*** EXTRACTED INFORMATION ***
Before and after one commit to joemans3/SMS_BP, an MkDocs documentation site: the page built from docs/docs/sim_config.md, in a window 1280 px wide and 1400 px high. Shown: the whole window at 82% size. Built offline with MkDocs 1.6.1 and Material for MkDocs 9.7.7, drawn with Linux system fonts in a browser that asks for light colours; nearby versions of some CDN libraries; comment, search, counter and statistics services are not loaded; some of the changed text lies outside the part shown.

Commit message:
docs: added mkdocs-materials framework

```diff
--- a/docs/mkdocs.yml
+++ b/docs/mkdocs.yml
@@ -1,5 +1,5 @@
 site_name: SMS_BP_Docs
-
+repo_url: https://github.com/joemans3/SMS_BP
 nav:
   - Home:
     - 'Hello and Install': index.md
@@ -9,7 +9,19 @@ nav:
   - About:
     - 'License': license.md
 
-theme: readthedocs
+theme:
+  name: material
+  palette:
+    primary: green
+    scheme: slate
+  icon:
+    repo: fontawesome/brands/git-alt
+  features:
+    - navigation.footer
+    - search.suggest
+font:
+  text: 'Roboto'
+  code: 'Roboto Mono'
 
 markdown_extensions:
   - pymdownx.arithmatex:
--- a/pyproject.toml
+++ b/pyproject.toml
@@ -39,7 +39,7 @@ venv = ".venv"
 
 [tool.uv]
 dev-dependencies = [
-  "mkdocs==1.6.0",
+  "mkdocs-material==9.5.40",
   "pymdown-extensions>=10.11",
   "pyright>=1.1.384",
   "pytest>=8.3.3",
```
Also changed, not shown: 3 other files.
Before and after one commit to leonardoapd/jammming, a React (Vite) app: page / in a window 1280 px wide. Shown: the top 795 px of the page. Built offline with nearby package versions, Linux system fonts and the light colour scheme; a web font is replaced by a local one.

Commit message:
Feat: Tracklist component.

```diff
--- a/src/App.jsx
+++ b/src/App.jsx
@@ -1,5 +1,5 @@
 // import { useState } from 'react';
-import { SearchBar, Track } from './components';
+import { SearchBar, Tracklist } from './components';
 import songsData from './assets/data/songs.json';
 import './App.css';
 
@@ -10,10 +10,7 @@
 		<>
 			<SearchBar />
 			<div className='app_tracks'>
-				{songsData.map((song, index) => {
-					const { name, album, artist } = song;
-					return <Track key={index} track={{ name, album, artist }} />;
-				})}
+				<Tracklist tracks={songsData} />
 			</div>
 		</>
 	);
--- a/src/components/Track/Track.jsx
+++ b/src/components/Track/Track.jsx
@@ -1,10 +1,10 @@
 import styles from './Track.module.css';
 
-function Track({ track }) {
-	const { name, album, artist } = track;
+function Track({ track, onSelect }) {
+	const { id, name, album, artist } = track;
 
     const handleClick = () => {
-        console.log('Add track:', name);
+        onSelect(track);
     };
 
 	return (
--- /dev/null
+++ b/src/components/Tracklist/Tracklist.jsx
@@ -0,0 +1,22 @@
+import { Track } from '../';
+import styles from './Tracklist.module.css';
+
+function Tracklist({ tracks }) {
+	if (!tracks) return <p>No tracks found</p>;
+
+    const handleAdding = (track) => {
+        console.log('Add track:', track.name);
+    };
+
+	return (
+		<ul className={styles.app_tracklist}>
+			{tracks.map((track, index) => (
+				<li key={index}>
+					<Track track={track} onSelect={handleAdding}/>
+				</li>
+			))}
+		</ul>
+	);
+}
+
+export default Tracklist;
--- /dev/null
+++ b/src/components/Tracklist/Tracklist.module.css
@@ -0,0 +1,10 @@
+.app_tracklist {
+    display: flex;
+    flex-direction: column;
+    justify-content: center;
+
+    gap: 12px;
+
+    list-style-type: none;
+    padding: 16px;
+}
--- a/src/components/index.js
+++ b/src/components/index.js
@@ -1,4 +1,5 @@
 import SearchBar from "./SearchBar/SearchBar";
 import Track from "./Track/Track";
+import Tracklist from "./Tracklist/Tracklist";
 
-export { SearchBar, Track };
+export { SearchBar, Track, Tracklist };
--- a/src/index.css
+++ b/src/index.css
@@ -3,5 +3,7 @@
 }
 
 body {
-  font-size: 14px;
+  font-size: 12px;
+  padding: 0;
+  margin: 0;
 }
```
*** End of EXTRACTED INFORMATION ***
From the records above, count how many lines hold the string "artist", then give only that number.

4